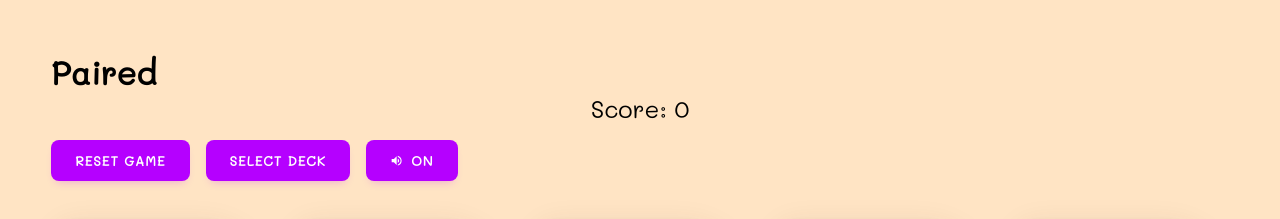
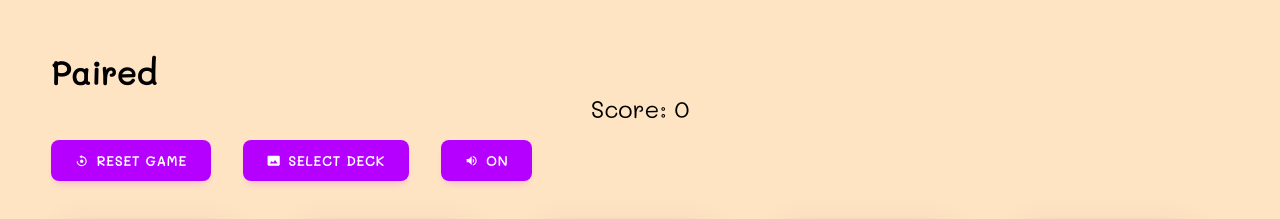
Before and after one commit to sprioleau/paired, a React (Create React App) app: page /play in a window 1280 px wide. Shown: the top 219 px of the page. Built offline with nearby package versions, Linux system fonts and the light colour scheme.

Commit message:
Use icons for all buttons, add icon class

```diff
--- a/src/components/Toolbar/index.js
+++ b/src/components/Toolbar/index.js
@@ -1,6 +1,8 @@
 import React from "react";
 import { useHistory } from "react-router-dom";
-import { MdVolumeOff, MdVolumeUp } from "react-icons/md";
+import { MdVolumeOff, MdVolumeUp, MdPhotoSizeSelectActual } from "react-icons/md";
+import { BiReset } from "react-icons/bi";
+// import { GrPowerReset } from "react-icons/gr";
 
 import useBackgroundAudio from "../../hooks/useBackgroundAudio";
 import useStore from "../../store";
@@ -30,12 +32,26 @@ const Toolbar = () => {
 
   return (
     <div className="toolbar">
-      {/* <button type="button" onClick={toggleHideMatches}>{hideMatches ? "Show" : "Hide"} matches</button> */}
-      <button type="button" onClick={resetGame}>Reset Game</button>
-      <button type="button" onClick={handleGoToSelectDeck}>Select Deck</button>
-      <button type="button" onClick={toggleSound}>
-        {isPlaying ? (<span><MdVolumeOff /> Off</span>) : (<span><MdVolumeUp /> On</span>)}
-      </button>
+      <div className="button-row">
+        {/* <button type="button" onClick={toggleHideMatches}>{hideMatches ? "Show" : "Hide"} matches</button> */}
+        <button type="button" onClick={resetGame}><span className="icon"><BiReset /></span><span>Reset Game</span></button>
+        <button type="button" onClick={handleGoToSelectDeck}><span className="icon"><MdPhotoSizeSelectActual /></span><span>Select Deck</span></button>
+        <button type="button" onClick={toggleSound}>
+          {isPlaying
+            ? (
+              <>
+                <span className="icon"><MdVolumeOff /></span>
+                <span>Off</span>
+              </>
+            )
+            : (
+              <>
+                <span className="icon"><MdVolumeUp /></span>
+                <span>On</span>
+              </>
+            )}
+        </button>
+      </div>
     </div>
   );
 };
```
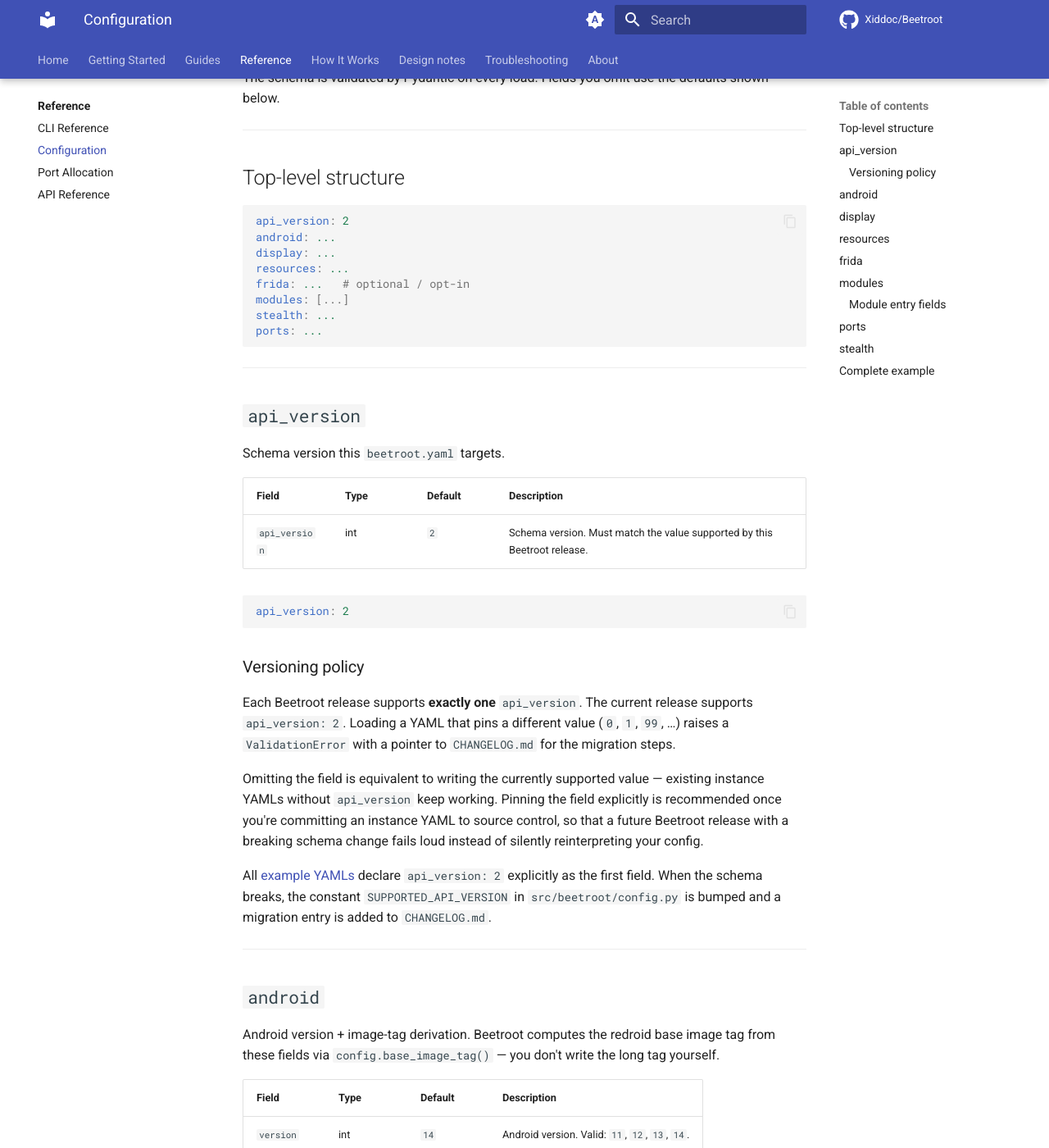
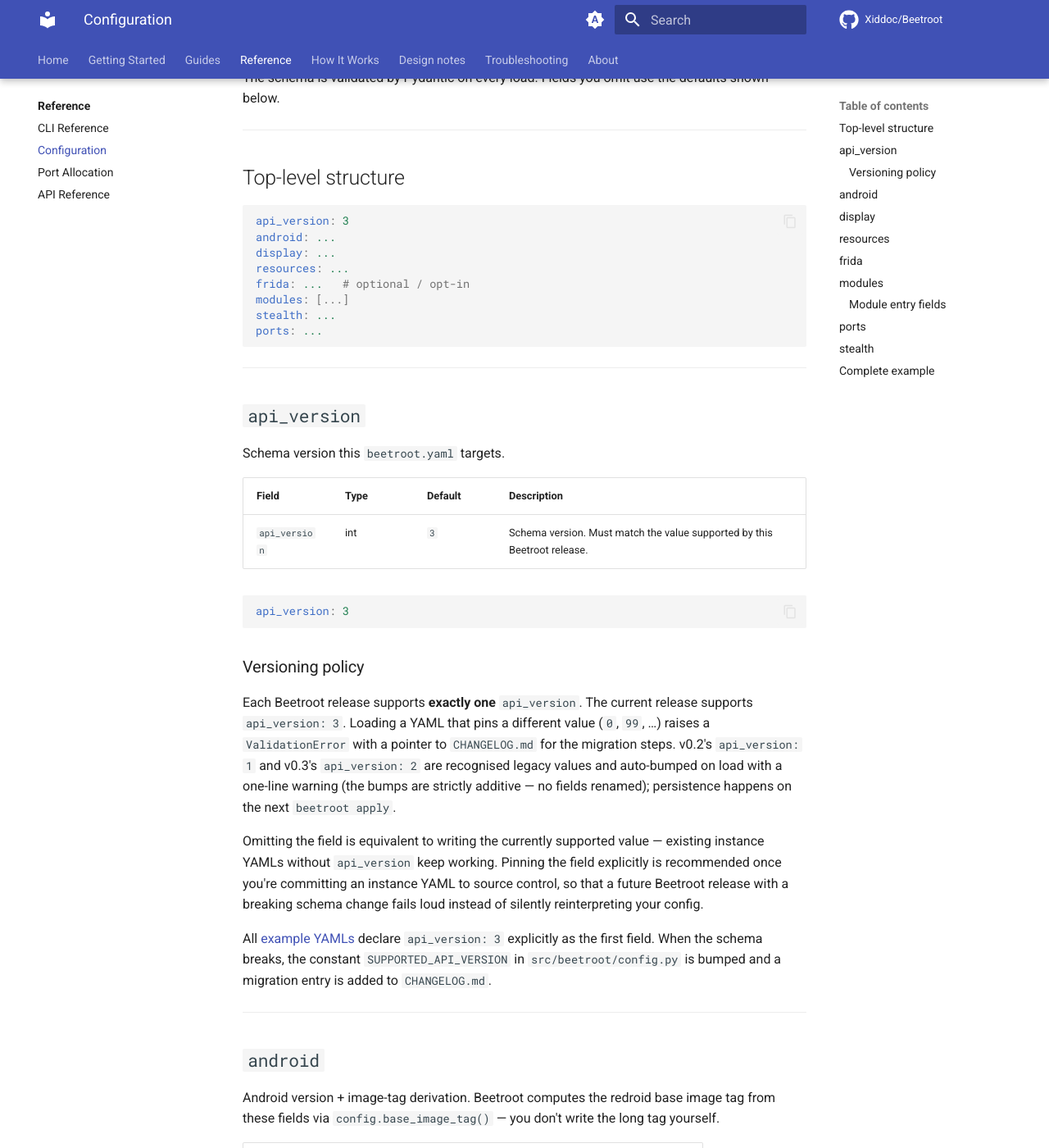
Before and after one commit to Xiddoc/Beetroot, an MkDocs documentation site: the page built from docs/reference/config.md, in a window 1280 px wide and 1400 px high, scrolled down 213 px. Shown: the whole window at 82% size. Built offline with MkDocs 1.6.1 and Material for MkDocs 9.7.7, drawn with Linux system fonts in a browser that asks for light colours; comment, search, counter and statistics services are not loaded.

Commit message:
docs(t1): bump schema v3 in examples + reference docs + CHANGELOG block
Updates every researcher-facing surface that mentioned ``api_version: 2``
to ``api_version: 3``, except the v0.2 → v0.3 migration guide
(intentionally historical). Adds the T1 changelog block under
``## Unreleased`` with the breaking-changes callout, the new surface
list (Protocol expansion, ``beetroot.backends`` registry,
``BackendCapabilityError``, ``Stealth.denylist`` regex), and the
``Manager.allocate_port_index`` removal note.

``docs/reference/api.md`` adds a ``beetroot.backends`` section and a
short forward pointer to the ~30-LOC third-backend recipe T5 will
deliver; the ``Manager`` paragraph swaps ``allocate`` for ``resolve``
to match the new surface.

``docs/reference/config.md`` documents the v2 → v3 auto-bump fall
through (both v0.2's ``api_version: 1`` and v0.3's
``api_version: 2`` continue to auto-upgrade on load with a one-line
warning; the bumps are strictly additive).

Co-Authored-By: Claude Opus 4.7 (1M context) <noreply@anthropic.com>

````diff
--- a/docs/reference/config.md
+++ b/docs/reference/config.md
@@ -9,7 +9,7 @@ The schema is validated by Pydantic on every load. Fields you omit use the defau
 ## Top-level structure
 
 ```yaml
-api_version: 2
+api_version: 3
 android: ...
 display: ...
 resources: ...
@@ -27,18 +27,21 @@ Schema version this `beetroot.yaml` targets.
 
 | Field | Type | Default | Description |
 |-------|------|---------|-------------|
-| `api_version` | int | `2` | Schema version. Must match the value supported by this Beetroot release. |
+| `api_version` | int | `3` | Schema version. Must match the value supported by this Beetroot release. |
 
 ```yaml
-api_version: 2
+api_version: 3
 ```
 
 ### Versioning policy
 
 Each Beetroot release supports **exactly one** `api_version`. The current
-release supports `api_version: 2`. Loading a YAML that pins a different
-value (`0`, `1`, `99`, …) raises a `ValidationError` with a pointer to
-`CHANGELOG.md` for the migration steps.
+release supports `api_version: 3`. Loading a YAML that pins a different
+value (`0`, `99`, …) raises a `ValidationError` with a pointer to
+`CHANGELOG.md` for the migration steps. v0.2's `api_version: 1` and
+v0.3's `api_version: 2` are recognised legacy values and auto-bumped on
+load with a one-line warning (the bumps are strictly additive — no
+fields renamed); persistence happens on the next `beetroot apply`.
 
 Omitting the field is equivalent to writing the currently supported value
 — existing instance YAMLs without `api_version` keep working. Pinning the
@@ -46,7 +49,7 @@ field explicitly is recommended once you're committing an instance YAML to
 source control, so that a future Beetroot release with a breaking schema
 change fails loud instead of silently reinterpreting your config.
 
-All [example YAMLs](../guides/examples.md) declare `api_version: 2`
+All [example YAMLs](../guides/examples.md) declare `api_version: 3`
 explicitly as the first field. When the schema breaks, the constant
 `SUPPORTED_API_VERSION` in `src/beetroot/config.py` is bumped and a
 migration entry is added to `CHANGELOG.md`.
@@ -225,7 +228,7 @@ stealth:
 ## Complete example
 
 ```yaml
-api_version: 2
+api_version: 3
 
 android:
   version: 14
````
Also changed, not shown: CHANGELOG.md (+55 -0 lines), docs/guides/examples.md (+6 -6 lines), docs/reference/api.md (+15 -3 lines), 5 other files.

++++++++++++++++++++

What you are asked to do: Each line containing the word "icons" must be pulled from the listing and copied.

Task answer:
Use icons for all buttons, add icon class
-import { MdVolumeOff, MdVolumeUp } from "react-icons/md";
+import { MdVolumeOff, MdVolumeUp, MdPhotoSizeSelectActual } from "react-icons/md";
+import { BiReset } from "react-icons/bi";
+// import { GrPowerReset } from "react-icons/gr";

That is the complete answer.